Data to examine:
★ ★ ★ ★

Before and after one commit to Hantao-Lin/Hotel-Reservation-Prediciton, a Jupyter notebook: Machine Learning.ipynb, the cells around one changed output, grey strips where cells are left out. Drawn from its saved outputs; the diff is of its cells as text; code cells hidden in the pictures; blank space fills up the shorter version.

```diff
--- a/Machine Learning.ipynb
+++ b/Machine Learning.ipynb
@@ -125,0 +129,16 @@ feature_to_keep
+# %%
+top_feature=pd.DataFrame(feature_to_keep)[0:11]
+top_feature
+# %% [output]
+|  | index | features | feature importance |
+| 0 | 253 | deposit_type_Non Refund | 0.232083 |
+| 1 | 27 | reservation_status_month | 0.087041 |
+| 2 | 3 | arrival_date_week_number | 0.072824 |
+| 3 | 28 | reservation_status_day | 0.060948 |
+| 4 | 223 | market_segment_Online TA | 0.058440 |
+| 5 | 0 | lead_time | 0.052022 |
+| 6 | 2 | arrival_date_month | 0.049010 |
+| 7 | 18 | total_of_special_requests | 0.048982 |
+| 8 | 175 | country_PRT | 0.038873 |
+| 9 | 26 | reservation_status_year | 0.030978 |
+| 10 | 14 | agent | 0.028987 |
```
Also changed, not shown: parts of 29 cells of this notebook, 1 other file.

★ ★ ★ ★

What you give back should match the entries above exactly.

Reply:
Before and after one commit to Hantao-Lin/Hotel-Reservation-Prediciton, a Jupyter notebook: Machine Learning.ipynb, the cells around one changed output, grey strips where cells are left out. Drawn from its saved outputs; the diff is of its cells as text; code cells hidden in the pictures; blank space fills up the shorter version.

```diff
--- a/Machine Learning.ipynb
+++ b/Machine Learning.ipynb
@@ -125,0 +129,16 @@ feature_to_keep
+# %%
+top_feature=pd.DataFrame(feature_to_keep)[0:11]
+top_feature
+# %% [output]
+|  | index | features | feature importance |
+| 0 | 253 | deposit_type_Non Refund | 0.232083 |
+| 1 | 27 | reservation_status_month | 0.087041 |
+| 2 | 3 | arrival_date_week_number | 0.072824 |
+| 3 | 28 | reservation_status_day | 0.060948 |
+| 4 | 223 | market_segment_Online TA | 0.058440 |
+| 5 | 0 | lead_time | 0.052022 |
+| 6 | 2 | arrival_date_month | 0.049010 |
+| 7 | 18 | total_of_special_requests | 0.048982 |
+| 8 | 175 | country_PRT | 0.038873 |
+| 9 | 26 | reservation_status_year | 0.030978 |
+| 10 | 14 | agent | 0.028987 |
```
Also changed, not shown: parts of 29 cells of this notebook, 1 other file.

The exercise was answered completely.